The crowd at St. Peter heard from Bishop Guglielmone and Bonnie Sigers, safe environment manager in the diocesan Office of Child and Youth Protection.
Bishop Guglielmone expressed his anger and concern about the crisis, prayed with the crowd and offered a reading from Paul’s letter to Titus, which addresses the importance of God’s grace. He described the current status of abuse investigations in the diocese and said that a list of priests credibly accused since 1950 will be released no later than February.
He then opened the floor to questions and comments and attendees formed a line to speak. Some asked why abusive priests here and in other areas were simply transferred in the past instead of being reported to authorities.

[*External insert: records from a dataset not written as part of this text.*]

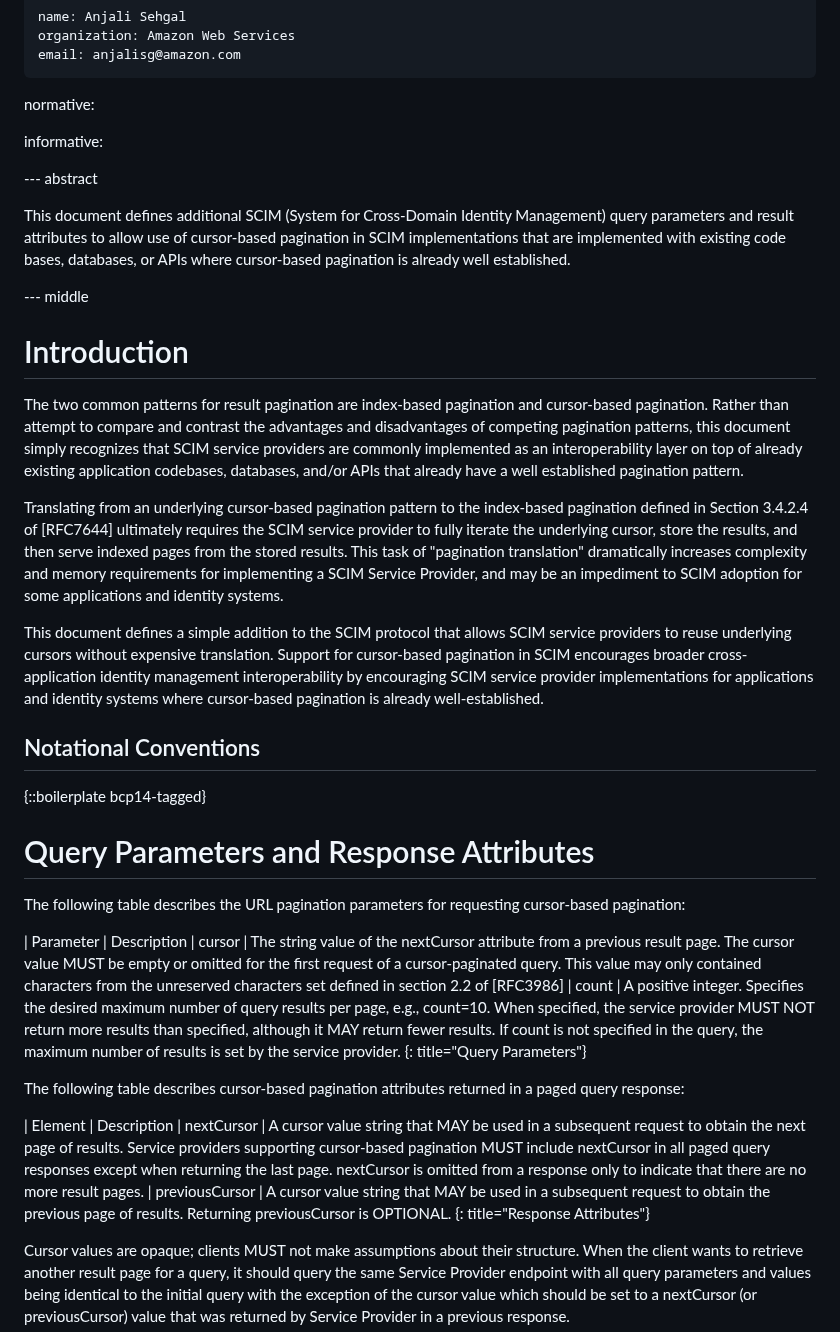
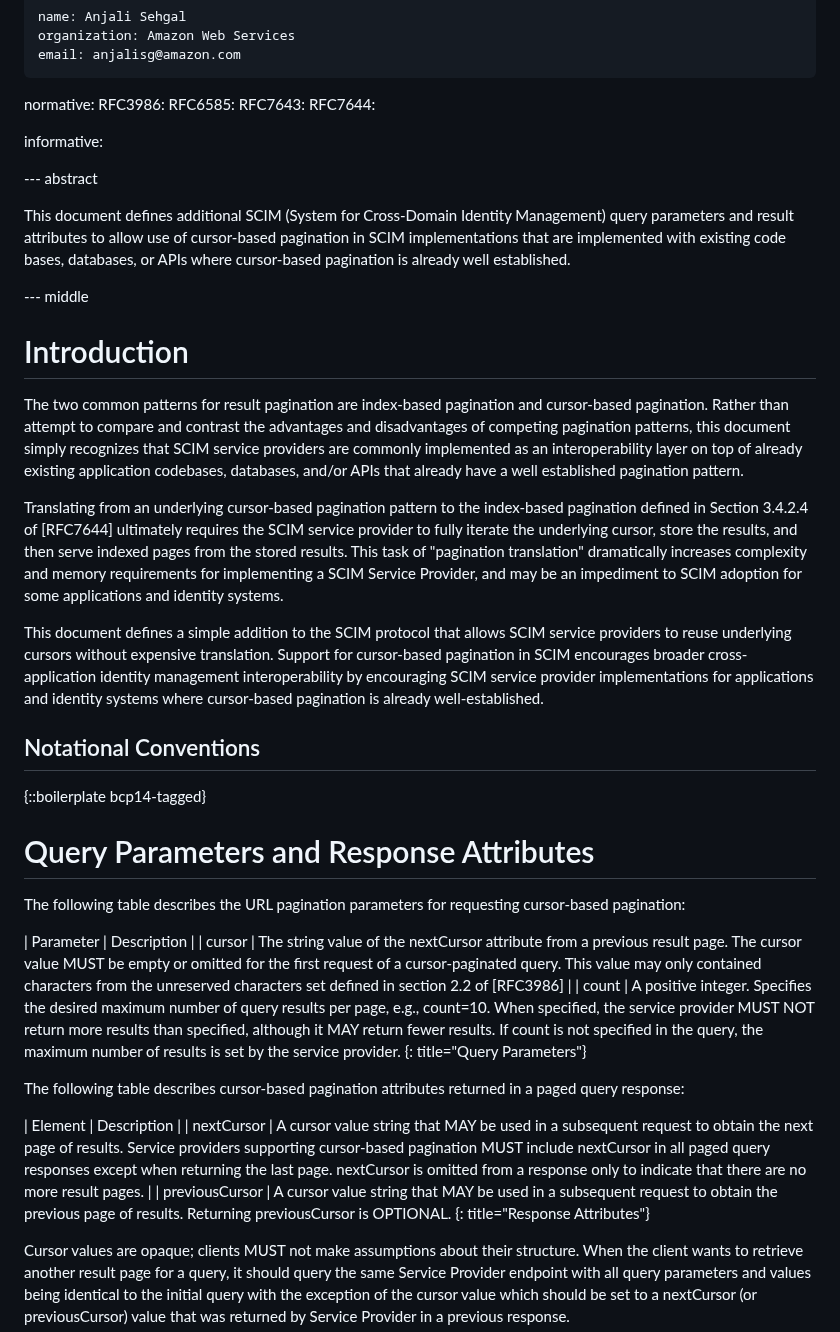
Before and after one commit to ietf-scim-wg/draft-ietf-scim-cursor-pagination, a Markdown page: draft-ietf-scim-cursor-pagination.md, the part around one of its changes. Drawn GitHub-style.

```diff
--- a/draft-ietf-scim-cursor-pagination.md
+++ b/draft-ietf-scim-cursor-pagination.md
@@ -26,6 +26,10 @@ author:
     email: anjalisg@amazon.com
 
 normative:
+  RFC3986:
+  RFC6585:
+  RFC7643:
+  RFC7644:
 
 informative:
 
@@ -43,29 +47,29 @@ informative:
 # Introduction
 
 The two common patterns for result pagination are index-based pagination
-   and cursor-based pagination.  Rather than
-   attempt to compare and contrast the advantages and disadvantages of
-   competing pagination patterns, this document simply recognizes that
-   SCIM service providers are commonly implemented as an
-   interoperability layer on top of already existing application
-   codebases, databases, and/or APIs that already have a well established pagination pattern.
+and cursor-based pagination.  Rather than
+attempt to compare and contrast the advantages and disadvantages of
+competing pagination patterns, this document simply recognizes that
+SCIM service providers are commonly implemented as an
+interoperability layer on top of already existing application
+codebases, databases, and/or APIs that already have a well established pagination pattern.
 
-   Translating from an underlying cursor-based pagination pattern to the
-   index-based pagination defined in Section 3.4.2.4 of [RFC7644]
-   ultimately requires the SCIM service provider to fully iterate the
-   underlying cursor, store the results, and then serve indexed pages
-   from the stored results.  This task of "pagination translation"
-   dramatically increases complexity and memory requirements for
-   implementing a SCIM Service Provider, and may be an impediment to
-   SCIM adoption for some applications and identity systems.
+Translating from an underlying cursor-based pagination pattern to the
+index-based pagination defined in Section 3.4.2.4 of [RFC7644]
+ultimately requires the SCIM service provider to fully iterate the
+underlying cursor, store the results, and then serve indexed pages
+from the stored results.  This task of "pagination translation"
+dramatically increases complexity and memory requirements for
+implementing a SCIM Service Provider, and may be an impediment to
+SCIM adoption for some applications and identity systems.
 
-   This document defines a simple addition to the SCIM protocol that
-   allows SCIM service providers to reuse underlying cursors without
-   expensive translation.  Support for cursor-based pagination in SCIM
-   encourages broader cross-application identity management
-   interoperability by encouraging SCIM service provider implementations
-   for applications and identity systems where cursor-based pagination
-   is already well-established.
+This document defines a simple addition to the SCIM protocol that
+allows SCIM service providers to reuse underlying cursors without
+expensive translation.  Support for cursor-based pagination in SCIM
+encourages broader cross-application identity management
+interoperability by encouraging SCIM service provider implementations
+for applications and identity systems where cursor-based pagination
+is already well-established.
 
 ## Notational Conventions
 
@@ -76,8 +80,8 @@ The two common patterns for result pagination are index-based pagination
 The following table describes the URL pagination parameters for requesting cursor-based pagination:
 
 | Parameter | Description |
-cursor | The string value of the nextCursor attribute from a previous result page. The cursor value MUST be empty or omitted for the first request of a cursor-paginated query. This value may only contained characters from the unreserved characters set defined in section 2.2 of [RFC3986] |
-count | A positive integer. Specifies the desired maximum number of query results per page, e.g., count=10. When specified, the service provider MUST NOT return more results than specified, although it MAY return fewer results. If count is not specified in the query, the maximum number of results is set by the service provider.
+| cursor | The string value of the nextCursor attribute from a previous result page. The cursor value MUST be empty or omitted for the first request of a cursor-paginated query. This value may only contained characters from the unreserved characters set defined in section 2.2 of [RFC3986] |
+| count | A positive integer. Specifies the desired maximum number of query results per page, e.g., count=10. When specified, the service provider MUST NOT return more results than specified, although it MAY return fewer results. If count is not specified in the query, the maximum number of results is set by the service provider.
 {: title="Query Parameters"}
 
 
@@ -85,9 +89,8 @@ The following table describes cursor-based pagination attributes
 returned in a paged query response:
 
 | Element | Description |
-nextCursor | A cursor value string that MAY be used in a subsequent request to obtain the next page of results. Service providers supporting cursor-based pagination MUST include nextCursor in all paged query responses except when returning the last page. nextCursor is omitted from a response only to indicate that there are no more result pages. |
-previousCursor | A cursor value string that MAY be used in a subsequent request to obtain the previous page of results. Returning previousCursor
-is OPTIONAL.
+| nextCursor | A cursor value string that MAY be used in a subsequent request to obtain the next page of results. Service providers supporting cursor-based pagination MUST include nextCursor in all paged query responses except when returning the last page. nextCursor is omitted from a response only to indicate that there are no more result pages. |
+| previousCursor | A cursor value string that MAY be used in a subsequent request to obtain the previous page of results. Returning previousCursor is OPTIONAL.
 {: title="Response Attributes"}
 
    Cursor values are opaque; clients MUST not make assumptions about their structure. When the client wants to retrieve
```
Also changed, not shown: other parts of draft-ietf-scim-cursor-pagination.md (+30 -38 lines).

Others asked what can be done to make bishops more accountable and how to deal with the issue of sexual abuse in seminaries.
For detailed information, visit https://sccatholic.org and click the link on child protection.
Several people commented on how to help address the situation, from supporting victims of abuse to increasing prayer for priests and church leaders. One person asked what support was available for priests who might find themselves victims of false accusations. Another talked about the pain an abusive priest caused in a parish in another state, but also noted how another priest’s strength and grace helped people deal with the situation.
Bishop Guglielmone said all of the perspectives are important to hear, and he asked people to hold Church leaders accountable and realize that clergy are human like everyone else. He said the crisis calls for a renewed commitment to prayer and a serious effort to reach out to all victims of sexual abuse, whether they were abused by clergy, family members or others in the community.
“We must find ways to reach out to those who have been abused and help them to move from being abuse victims to survivors,” Bishop Guglielmone said. “The victims who have come forward have done the Church a great service, and now we need purification of society as a whole from this evil.”
Other meetings will be Jan. 10 at St. Michael Church in Murrells Inlet, Jan. 14 at St. Mary Help of Christians Church in Aiken, Jan. 28 at St. Anne Church in Rock Hill and Jan. 29 at St. Mary Church in Greenville.
File photo of Bishop Guglielmone